▶ _EXERCISE GOAL_
Your answer must be the data repeated exactly, with no pictures in it.

===

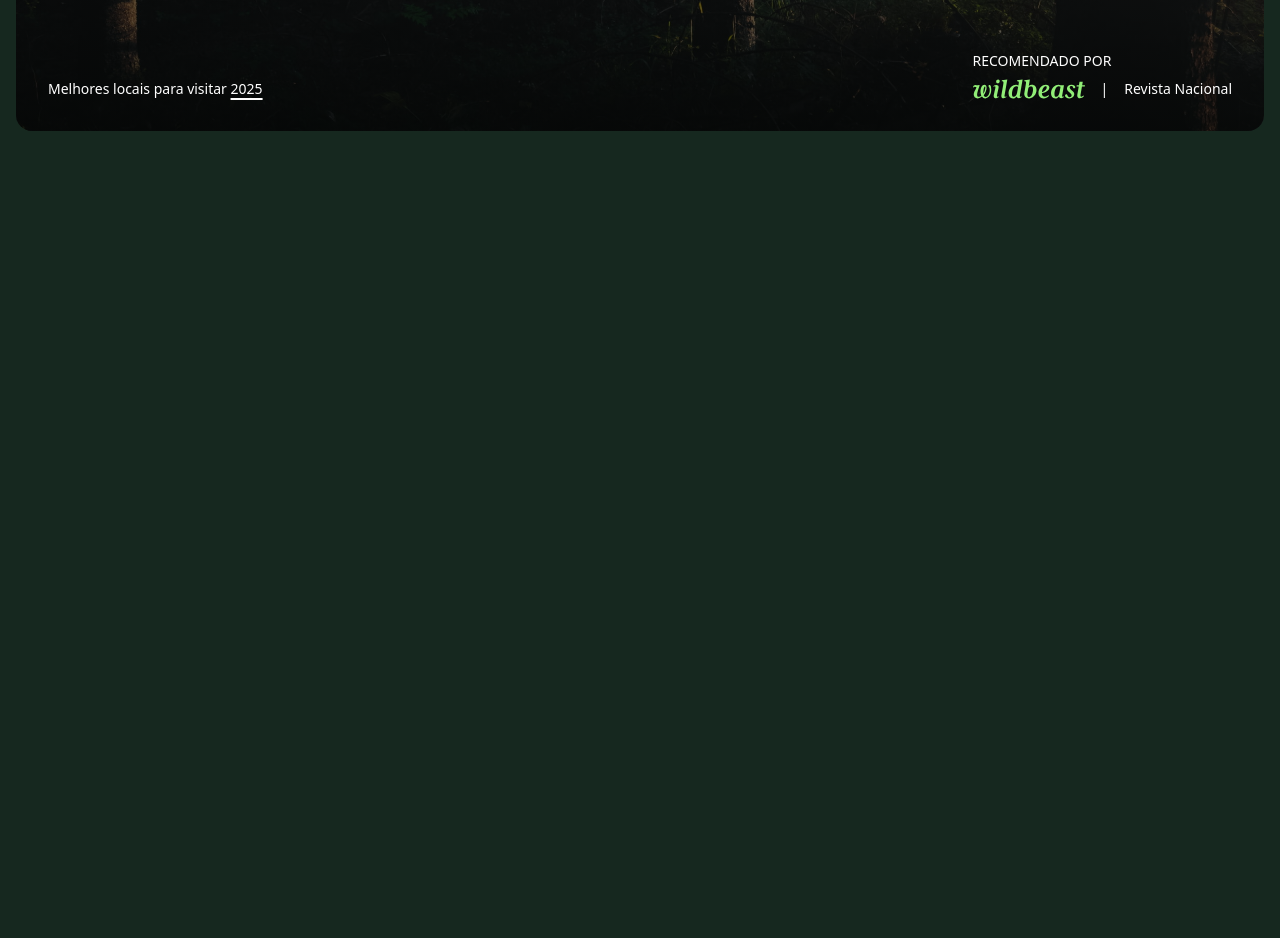
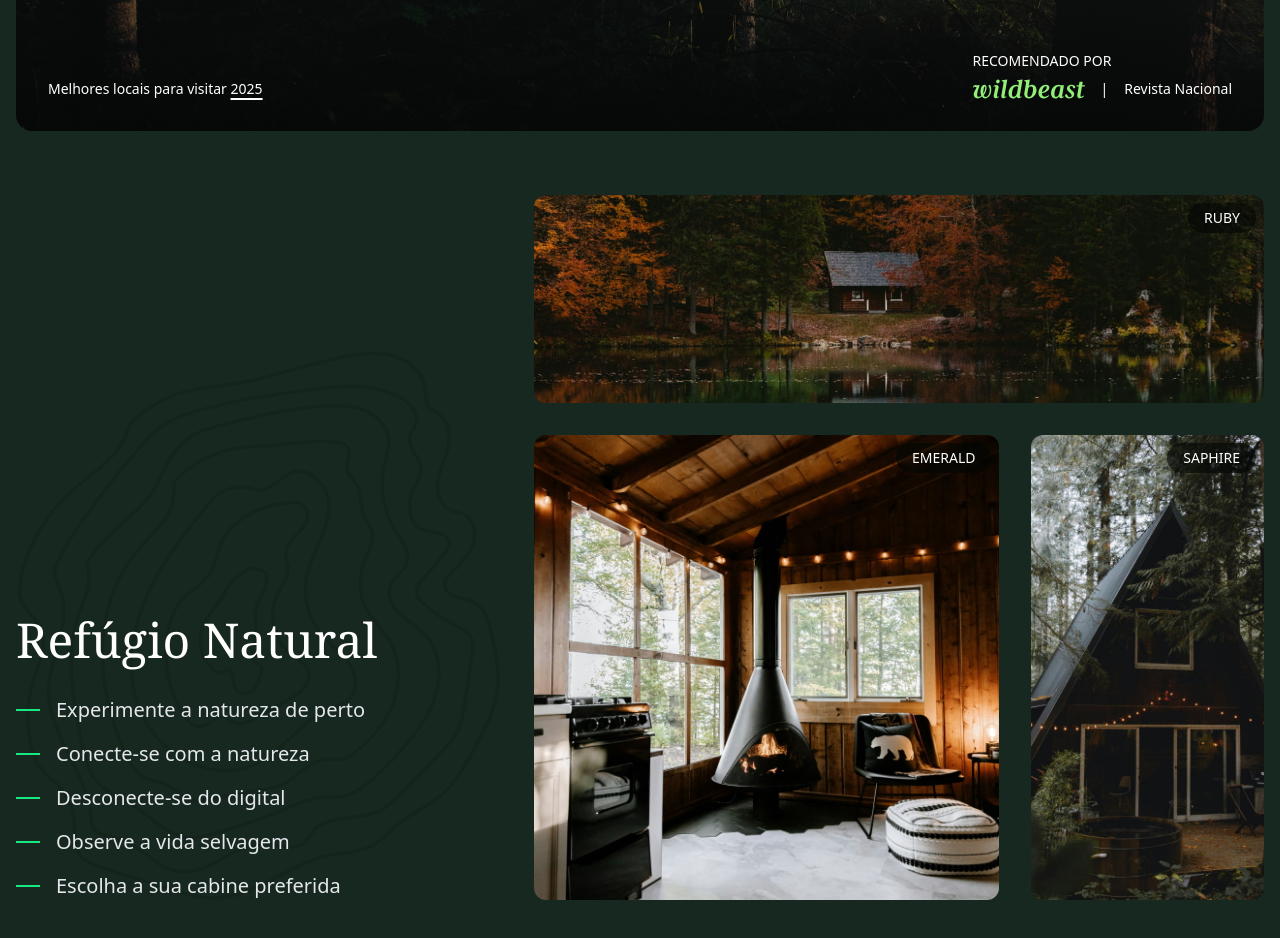
Before and after one commit to MateusFrancoDev/Forrest, a website: page src/index.html in a window 1280 px wide. Shown: the part 640-1578 px from the top of the page. Before the commit the page ends 1155 px from the top, so only its background shows below. Drawn offline with Linux system fonts and the light colour scheme.

Commit message:
Area do Refúgio

```diff
--- a/src/index.html
+++ b/src/index.html
@@ -54,5 +54,34 @@
   </div>
 </main>
 
+<section id="acomodacoes" class="container grid lg:grid-cols-[2fr_3fr] gap-8 pt-16 mb-12 sm:mb-16">
+  <div class="content-end bg-[url('./img/padrao.svg')] bg-no-repeat bg-contain bg-left-bottom">
+    <h2 class="text-white mb-8 text-4xl font-serif lg:text-5xl">Refúgio Natural</h2>
+    <ul class="text-gray-200 *:flex *:items-center *:gap-4 grid gap-4 sm:text-xl">
+      <li class=""><span class="h-0.5 w-6 bg-verde-400 inline-block"></span>Experimente a natureza de perto</li>
+      <li><span class="h-0.5 w-6 bg-verde-400 inline-block"></span>Conecte-se com a natureza</li>
+      <li><span class="h-0.5 w-6 bg-verde-400 inline-block"></span>Desconecte-se do digital</li>
+      <li><span class="h-0.5 w-6 bg-verde-400 inline-block"></span>Observe a vida selvagem</li>
+      <li><span class="h-0.5 w-6 bg-verde-400 inline-block"></span>Escolha a sua cabine preferida</li>
+    </ul>
+  </div>
+  <div class="grid grid-cols-[2fr_1fr] gap-4 sm:gap-8">
+    <div class="col-span-full grid *:col-start-1 *:row-start-1">
+      <img class="h-52 w-full object-cover rounded-xl" src="./img/casa1.jpg" alt="Casa 1"/>
+      <span class=" m-2 self-start justify-self-end uppercase text-white rounded-full bg-verde-950/60 px-4 py-2 text-sm/none">Ruby</span>
+    </div>
+
+    <div class="grid *:col-start-1 *:row-start-1">
+      <img class="size-full object-cover rounded-xl" src="./img/casa2.jpg" alt="Casa 2"/>
+      <span class=" m-2 self-start justify-self-end uppercase text-white rounded-full bg-verde-950/60 px-4 py-2 text-sm/none">Emerald</span>
+    </div>
+
+    <div class="grid *:col-start-1 *:row-start-1">
+      <img class="size-full object-cover rounded-xl" src="./img/casa3.jpg" alt="Casa 3"/>
+      <span class=" m-2 self-start justify-self-end uppercase text-white rounded-full bg-verde-950/60 px-4 py-2 text-sm/none">Saphire</span>
+    </div>
+  </div>
+</section>
+
 </body>
 </html>
```
Also changed, not shown: src/output.css.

===

▶ _SOLUTION BELOW_
Before and after one commit to MateusFrancoDev/Forrest, a website: page src/index.html in a window 1280 px wide. Shown: the part 640-1578 px from the top of the page. Before the commit the page ends 1155 px from the top, so only its background shows below. Drawn offline with Linux system fonts and the light colour scheme.

Commit message:
Area do Refúgio

```diff
--- a/src/index.html
+++ b/src/index.html
@@ -54,5 +54,34 @@
   </div>
 </main>
 
+<section id="acomodacoes" class="container grid lg:grid-cols-[2fr_3fr] gap-8 pt-16 mb-12 sm:mb-16">
+  <div class="content-end bg-[url('./img/padrao.svg')] bg-no-repeat bg-contain bg-left-bottom">
+    <h2 class="text-white mb-8 text-4xl font-serif lg:text-5xl">Refúgio Natural</h2>
+    <ul class="text-gray-200 *:flex *:items-center *:gap-4 grid gap-4 sm:text-xl">
+      <li class=""><span class="h-0.5 w-6 bg-verde-400 inline-block"></span>Experimente a natureza de perto</li>
+      <li><span class="h-0.5 w-6 bg-verde-400 inline-block"></span>Conecte-se com a natureza</li>
+      <li><span class="h-0.5 w-6 bg-verde-400 inline-block"></span>Desconecte-se do digital</li>
+      <li><span class="h-0.5 w-6 bg-verde-400 inline-block"></span>Observe a vida selvagem</li>
+      <li><span class="h-0.5 w-6 bg-verde-400 inline-block"></span>Escolha a sua cabine preferida</li>
+    </ul>
+  </div>
+  <div class="grid grid-cols-[2fr_1fr] gap-4 sm:gap-8">
+    <div class="col-span-full grid *:col-start-1 *:row-start-1">
+      <img class="h-52 w-full object-cover rounded-xl" src="./img/casa1.jpg" alt="Casa 1"/>
+      <span class=" m-2 self-start justify-self-end uppercase text-white rounded-full bg-verde-950/60 px-4 py-2 text-sm/none">Ruby</span>
+    </div>
+
+    <div class="grid *:col-start-1 *:row-start-1">
+      <img class="size-full object-cover rounded-xl" src="./img/casa2.jpg" alt="Casa 2"/>
+      <span class=" m-2 self-start justify-self-end uppercase text-white rounded-full bg-verde-950/60 px-4 py-2 text-sm/none">Emerald</span>
+    </div>
+
+    <div class="grid *:col-start-1 *:row-start-1">
+      <img class="size-full object-cover rounded-xl" src="./img/casa3.jpg" alt="Casa 3"/>
+      <span class=" m-2 self-start justify-self-end uppercase text-white rounded-full bg-verde-950/60 px-4 py-2 text-sm/none">Saphire</span>
+    </div>
+  </div>
+</section>
+
 </body>
 </html>
```
Also changed, not shown: src/output.css.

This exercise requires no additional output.